Image Credit: West Yorkshire Playhouse
The Crucible, by Arthur Miller, is currently playing at the West Yorkshire Playhouse and directed by James Brining. The play is adapted from the Salem witchcraft trials in the late 17th Century. The production doesn't tell this story literally but Miller used the witchcraft trails as a metaphoric subject in the case of Joseph McCarthy's persecution of those who were Communists and those who were sympathetic to it in the United States during the1950s.
The play unfolds how fear of witchcraft created paranoia from those in power such as the state and religion at the time. The incredible set, designed by Colin Richmond, includes the settings of the church and courtroom, which demonstrates the power of religion and politics had over the community.

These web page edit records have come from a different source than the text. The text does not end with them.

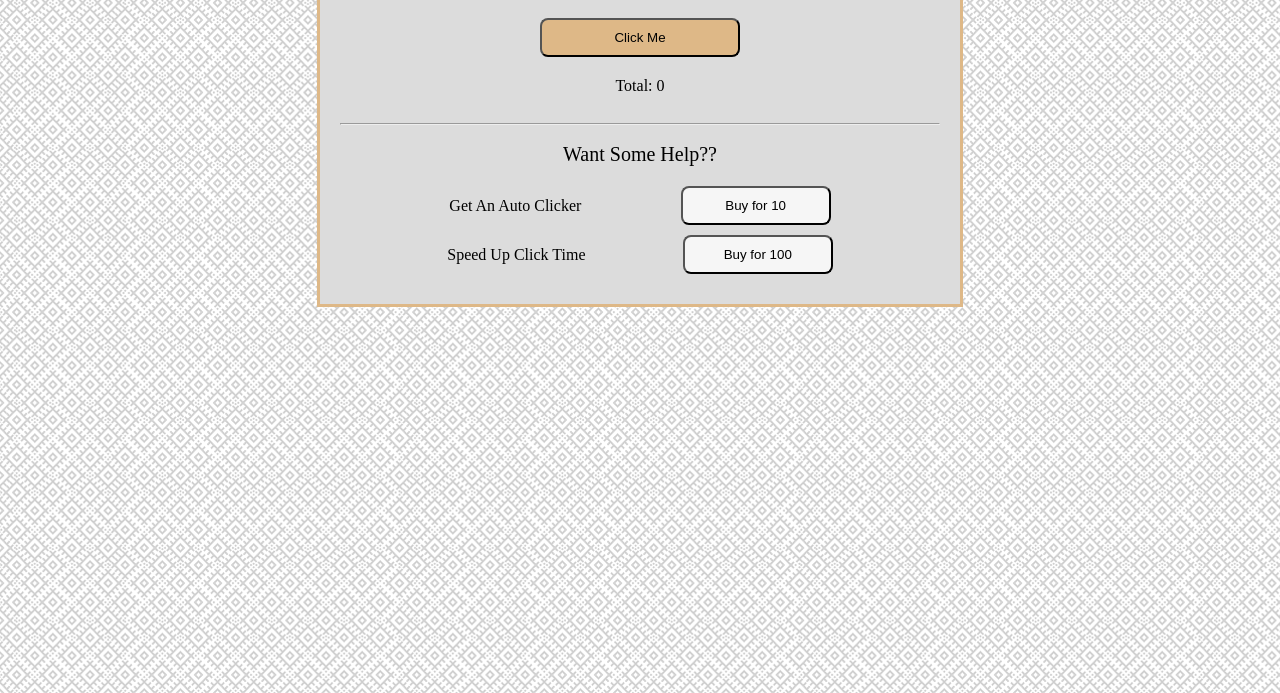
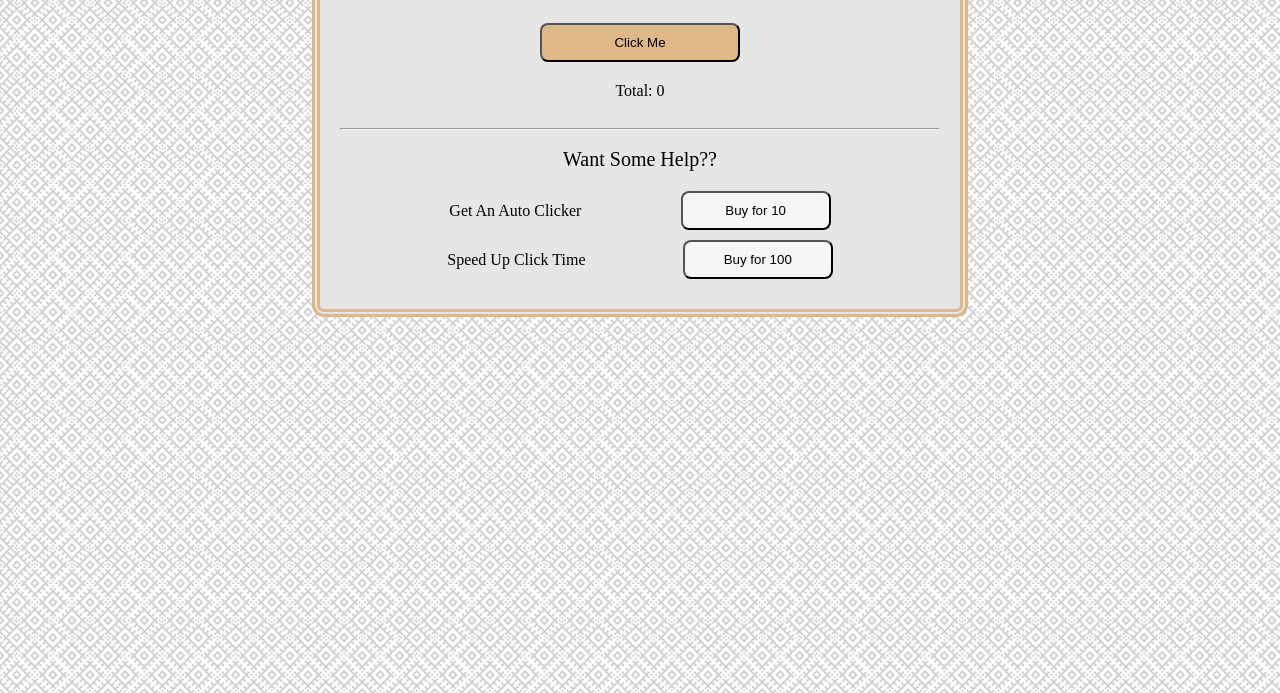
Before and after one commit to hnbarr/Checkpoint3, a plain HTML site: page index.html in a window 1280 px wide. Shown: the part 107-800 px from the top of the page. Drawn offline with nearby package versions, Linux system fonts and the light colour scheme.

Commit message:
slight change

```diff
--- a/css/style.css
+++ b/css/style.css
@@ -3,10 +3,11 @@ body {
     background-image: url(../img/circuit.png);
 }
 .container {
-    background-color: gainsboro;
+    background-color: #E6E6E6;
     text-align: center;
     width: 600px;
-    border: 3px solid burlywood;
+    border: 8px double burlywood;
+    border-radius: 12px;
     margin: 0 auto;
     margin-top: 30px;
     padding: 20px;
```
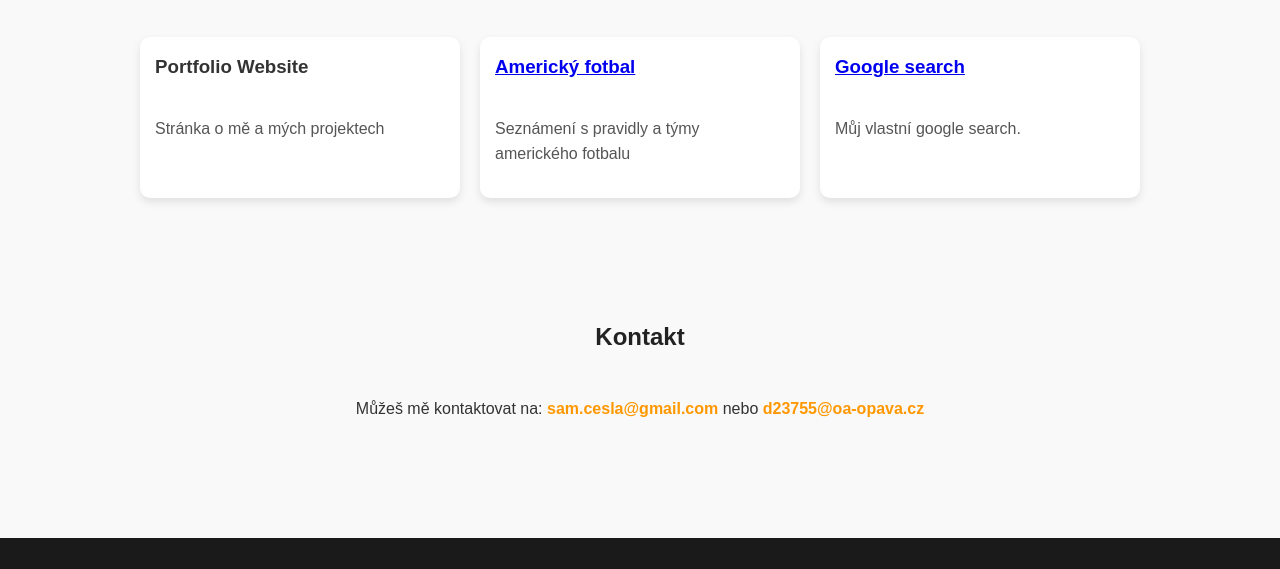
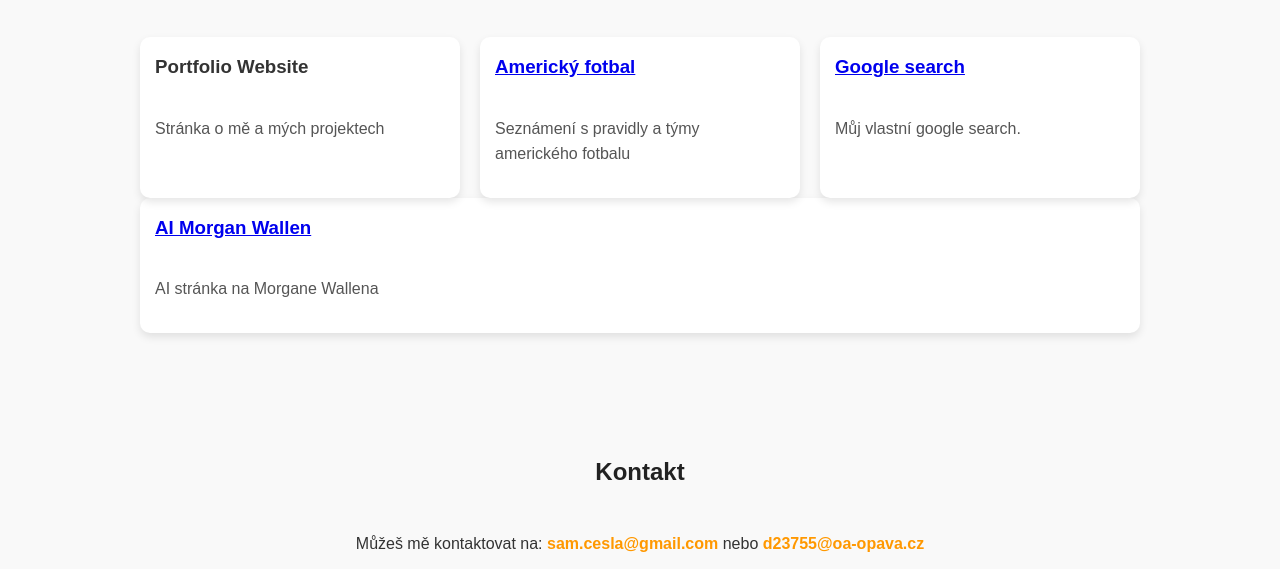
Before and after one commit to SamuelCesla/SamuelCesla.github.io, a plain HTML site: page index.html in a window 1280 px wide. Shown: the part 743-1312 px from the top of the page. Drawn offline with Linux system fonts and the light colour scheme; grey boxes are pictures that could not be loaded.

Commit message:
přidání AI stránky

```diff
--- a/index.html
+++ b/index.html
@@ -43,10 +43,16 @@
                 <p>Seznámení s pravidly a týmy amerického fotbalu</p>
             </div>
             <div class="project">
-                    <h3><a href="https://samuelcesla.github.io/google_search.io/" target="_blank">Google search</a>
-                    </h3>
-                    <p>Můj vlastní google search.</p>
+                <h3><a href="https://samuelcesla.github.io/google_search.io/" target="_blank">Google search</a>
+                </h3>
+                <p>Můj vlastní google search.</p>
             </div>
+        </div>
+        <div class="project">
+            <h3><a href="https://samuelcesla.github.io/AI_Morgan_Wallen_web.io" target="_blank">AI Morgan Wallen</a>
+            </h3>
+            <p>AI stránka na Morgane Wallena</p>
+        </div>
         </div>
     </section>
 
```
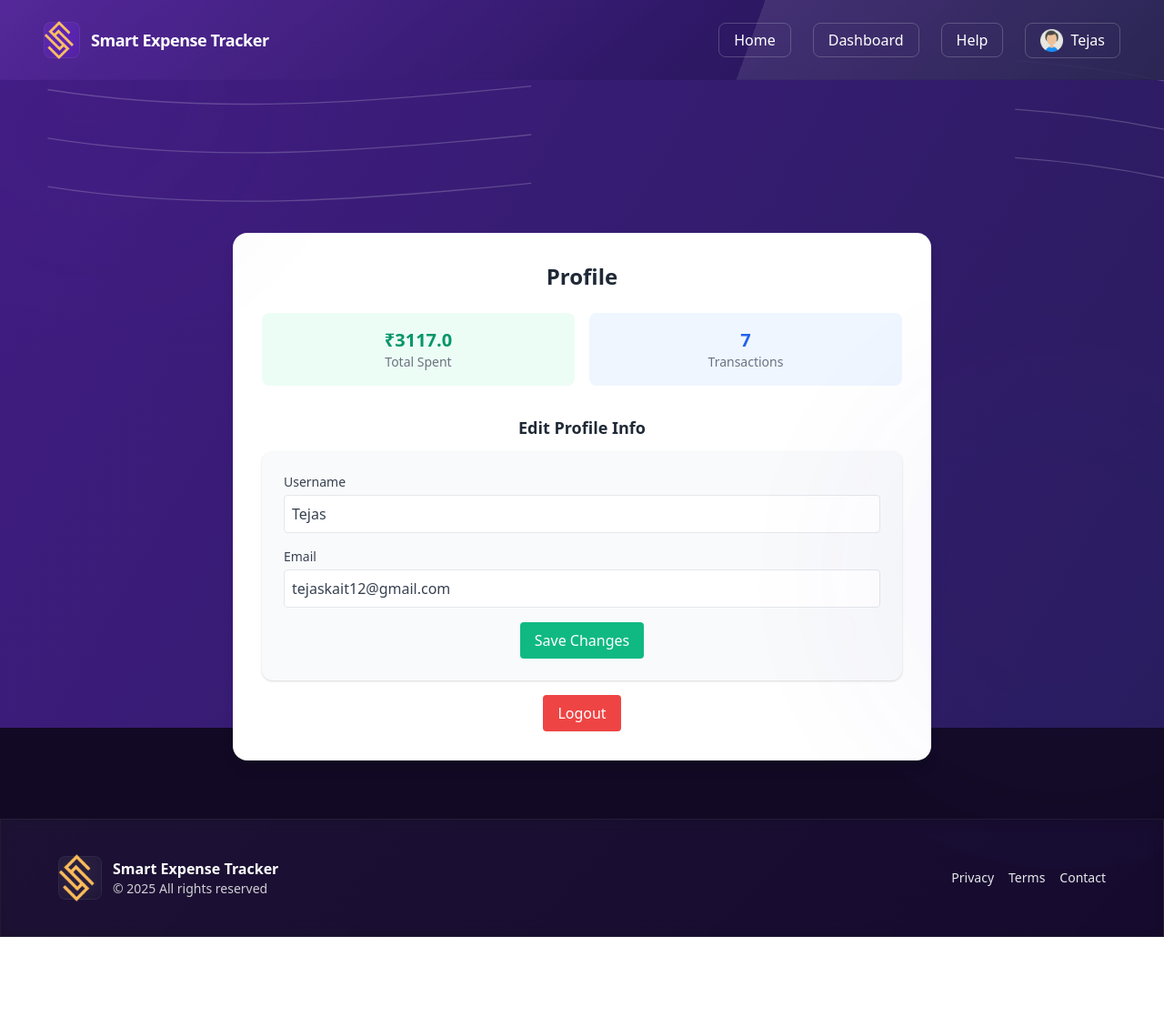
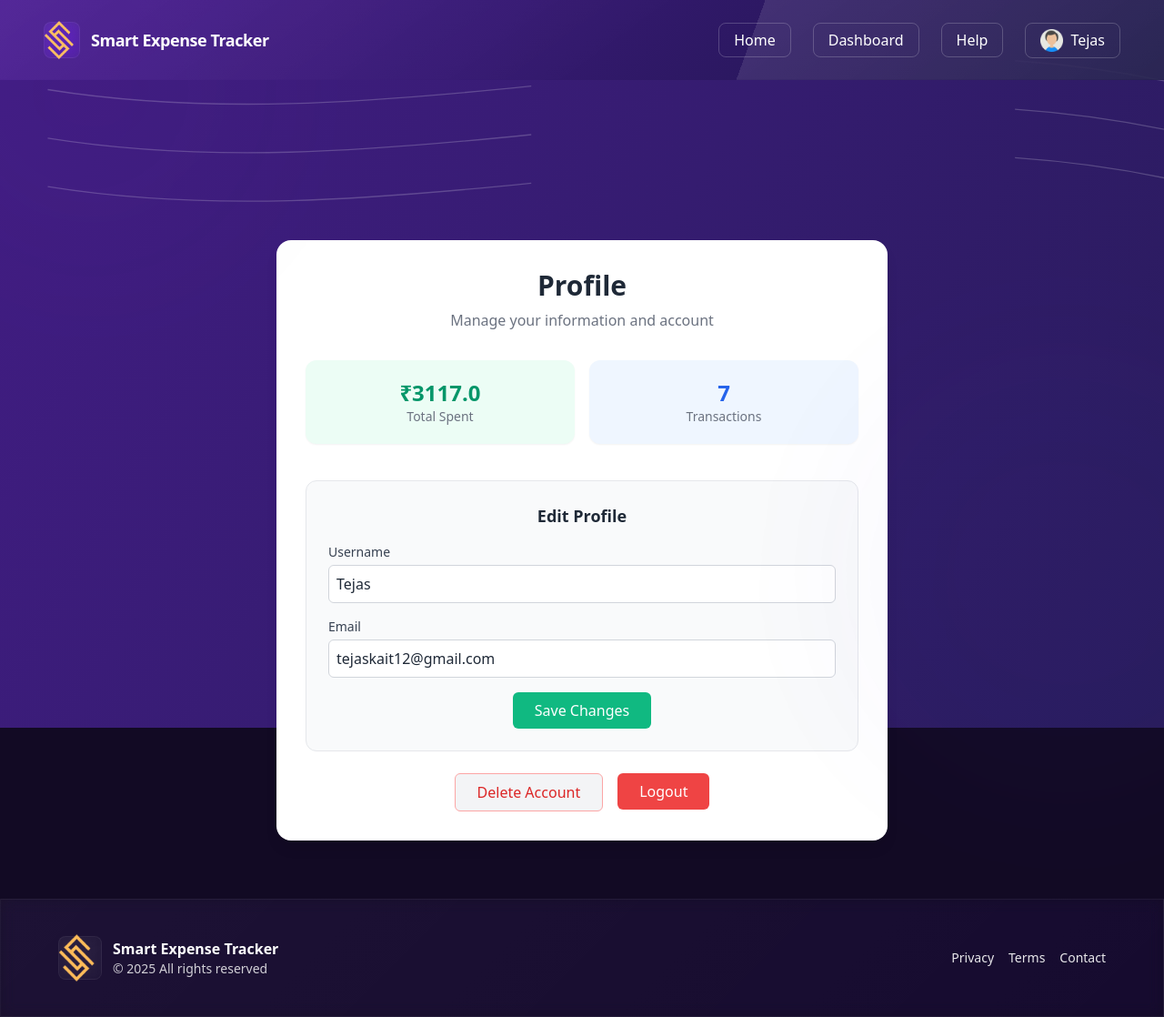
Before and after one commit to Tejaskait/Smart-Expense-Tracker, a Django app: page /profile/ in a window 1280 px wide. Shown: the whole page at 91% size. Before the commit the page ends 1030 px from the top, so only its background shows below. Run offline with Django 5.2, Linux system fonts and the light colour scheme; a user stored in the database is signed in; data comes from the database, SQL or seed files in the repository; both versions use the stored data as it was after the commit.

Commit message:
added delete user feature in profile page which deletes the user account

```diff
--- a/Backend/Expenses/urls.py
+++ b/Backend/Expenses/urls.py
@@ -13,6 +13,8 @@ urlpatterns = [
 path('signup/', views.signup_view, name='signup'),
 path('logout/', views.logout_view, name='logout'),
 path('profile/', views.profile_view, name='profile'),
+path('delete-account/', views.delete_account, name='delete_account'),
+
 
 
 ]
--- a/Backend/Expenses/views.py
+++ b/Backend/Expenses/views.py
@@ -101,6 +101,16 @@ def login_view(request):
         else:
             return render(request, "registration/login.html", {"error": "Invalid credentials"})
     return render(request, "registration/login.html")
+
+@login_required
+def delete_account(request):
+    if request.method == "POST":
+        user = request.user
+        user.delete()
+        logout(request)
+        return redirect("home")
+    return render(request, "profile.html", {"user": request.user})
+
 
 
 # 🧾 Signup View
--- a/Backend/templates/profile.html
+++ b/Backend/templates/profile.html
@@ -2,56 +2,81 @@
 {% load static %}
 {% block content %}
 
-<div class="container mx-auto mt-10 max-w-3xl bg-white p-8 rounded-2xl shadow-lg text-gray-800">
-  <h1 class="text-2xl font-bold text-center mb-6">Profile</h1>
+<div class="container mx-auto mt-12 max-w-2xl bg-white p-8 rounded-2xl shadow-lg text-gray-800">
 
-  <!-- Profile Summary Section -->
-  <div class="grid grid-cols-2 gap-4 text-center mb-8">
-    <div class="p-4 bg-green-50 rounded-lg">
-      <p class="text-xl font-semibold text-green-600">₹{{ total_spent }}</p>
+  <!-- Header -->
+  <h1 class="text-3xl font-bold text-center mb-2">Profile</h1>
+  <p class="text-center text-gray-500 mb-8">Manage your information and account</p>
+
+  <!-- Summary Cards -->
+  <div class="grid grid-cols-2 gap-4 mb-10">
+    <div class="bg-green-50 p-5 rounded-xl shadow-sm text-center">
+      <p class="text-2xl font-bold text-green-600">₹{{ total_spent }}</p>
       <p class="text-gray-500 text-sm">Total Spent</p>
     </div>
-    <div class="p-4 bg-blue-50 rounded-lg">
-      <p class="text-xl font-semibold text-blue-600">{{ total_transactions }}</p>
+    <div class="bg-blue-50 p-5 rounded-xl shadow-sm text-center">
+      <p class="text-2xl font-bold text-blue-600">{{ total_transactions }}</p>
       <p class="text-gray-500 text-sm">Transactions</p>
     </div>
   </div>
 
-  <!-- Edit Profile Form -->
-  <h2 class="text-lg font-semibold mb-3 text-center">Edit Profile Info</h2>
-  <form method="POST" class="bg-gray-50 p-6 rounded-xl shadow mb-4">
+  <!-- Edit Profile -->
+  <div class="bg-gray-50 p-6 rounded-xl border mb-6">
+    <h2 class="text-lg font-semibold mb-4 text-center">Edit Profile</h2>
+
+    <form method="POST" class="space-y-4">
       {% csrf_token %}
       {% if messages %}
-      <ul class="mb-4">
+        <div class="text-center mb-3">
           {% for message in messages %}
-          <li class="text-center text-sm {% if message.tags == 'error' %}text-red-600{% else %}text-green-600{% endif %}">
+            <p class="text-sm {% if message.tags == 'error' %}text-red-600{% else %}text-green-600{% endif %}">
               {{ message }}
-          </li>
+            </p>
           {% endfor %}
-      </ul>
+        </div>
       {% endif %}
 
-    <label class="block text-sm font-medium text-gray-700">Username</label>
-    <input type="text" name="username" value="{{ user.username }}" class="border rounded text-gray-700 w-full p-2 mt-1 mb-4">
+      <div>
+        <label class="block text-sm font-medium text-gray-700 mb-1">Username</label>
+        <input type="text" name="username" value="{{ user.username }}"
+               class="border border-gray-300 focus:border-green-400 focus:ring-green-300 w-full p-2 rounded-md">
+      </div>
 
-    <label class="block text-sm font-medium text-gray-700">Email</label>
-    <input type="email" name="email" value="{{ user.email }}" class="border rounded text-gray-700 w-full p-2 mt-1 mb-4">
+      <div>
+        <label class="block text-sm font-medium text-gray-700 mb-1">Email</label>
+        <input type="email" name="email" value="{{ user.email }}"
+               class="border border-gray-300 focus:border-green-400 focus:ring-green-300 w-full p-2 rounded-md">
+      </div>
 
-    <div class="text-center">
-      <button type="submit" class="bg-green-500 text-white px-4 py-2 rounded hover:bg-green-600">
+      <div class="text-center mt-5">
+        <button type="submit"
+                class="bg-green-500 hover:bg-green-600 text-white font-medium px-6 py-2 rounded-md transition">
           Save Changes
         </button>
       </div>
     </form>
+  </div>
 
-  <!-- Separate Logout Form -->
-  <div class="text-center">
+  <!-- Account Actions -->
+  <div class="flex flex-col sm:flex-row justify-center gap-4 text-center">
+
+    <form method="POST" action="{% url 'delete_account' %}"
+          onsubmit="return confirm('Are you sure you want to permanently delete your account? This action cannot be undone.');">
+      {% csrf_token %}
+      <button type="submit"
+              class="bg-gray-100 border border-red-300 text-red-600 px-6 py-2 rounded-md hover:bg-red-50 hover:border-red-400 transition">
+        Delete Account
+      </button>
+    </form>
+
     <form method="post" action="{% url 'logout' %}">
       {% csrf_token %}
-      <button type="submit" class="bg-red-500 text-white px-4 py-2 rounded hover:bg-red-600">
+      <button type="submit"
+              class="bg-red-500 text-white px-6 py-2 rounded-md hover:bg-red-600 transition">
         Logout
       </button>
     </form>
+
   </div>
 </div>
 
```
Also changed, not shown: Backend/Expenses/oub-bank-upi-pay_1pFUZ75.png (added), Backend/Expenses/oub-bank-upi-pay_8bW8V1Y.png (added), Backend/Expenses/oub-bank-upi-pay_NePoOtq.png (added), Backend/db.sqlite3. Lines whose indentation alone changed are shown as unchanged.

It's synonymous in the 1950s and today how fears and threats are manipulated by those, whose complex beliefs and prejudices, influences their condemnation to those who are against their decisions and policies, or who they see as a threat. The tortuous condemnation by Reverend John Hale, a witchcraft expert (played by Daniel Poyser), to Tituba, a slave servant (played by Lynette Clarke) demonstrates how religion then played a pivotal role in the view of witchcraft in the 1690s.
The Crucible is not just explores the internal despotism within a community; there is the love triangle of Elizabeth Proctor (played by Susie Trayling), John Proctor (played by Martin Marquez) and Abigail Williams (played by Kate Phillips). The love triangle triggers the play's themes and fuels the bigger picture of how the witchcraft allegations are influenced to the reigning powers through personal vendettas in the community.
Neutrality isn't encouraged. The society's culture is set as such that one is either for or against. This is evident in Act 4 where Deputy Governor Danforth (played by Joseph Mydell) who has to rely on 'good faith' deciding the defendants' verdicts and questioning the evidence further was not an option. He reiterates that either one is with the court, or he be counted against it. Thus he is more concerned about his powerful reputation than consciously examining the evidence.
So parallel today in that the balance of governance and individual needs is difficult or impossibly pursued depending on one's view point. The compromises of the Government and personal liberties are so much at stake especially when fears and threat arises whether nationally or internationally. Either way this has a profound effect on society whether one is in power or the ordinary individual.
As Brining discussed, The Crucible explores how each individual human being is unique with their inherent flaws. The system or institution is not equipped to accommodate one's flawed personality. Conforming is not an option as ignorance and fear prevails but not necessarily a good one. In an ideal world our uniqueness should be nurtured and be accepted that one and all with their personalities can live together in harmony. Probably explains why mental health and emotional well being is so topical today and how much these link to these situations. The Crucible encourages one and all to look at things in perspective and provoke thinking and discussion.
The Crucible is an intense fueled, conscience triggering, thought provoking and intriguing play. This production examines how all the characters are victims of circumstances directly or indirectly in society. This production is highly recommended and running until 25th October 2014.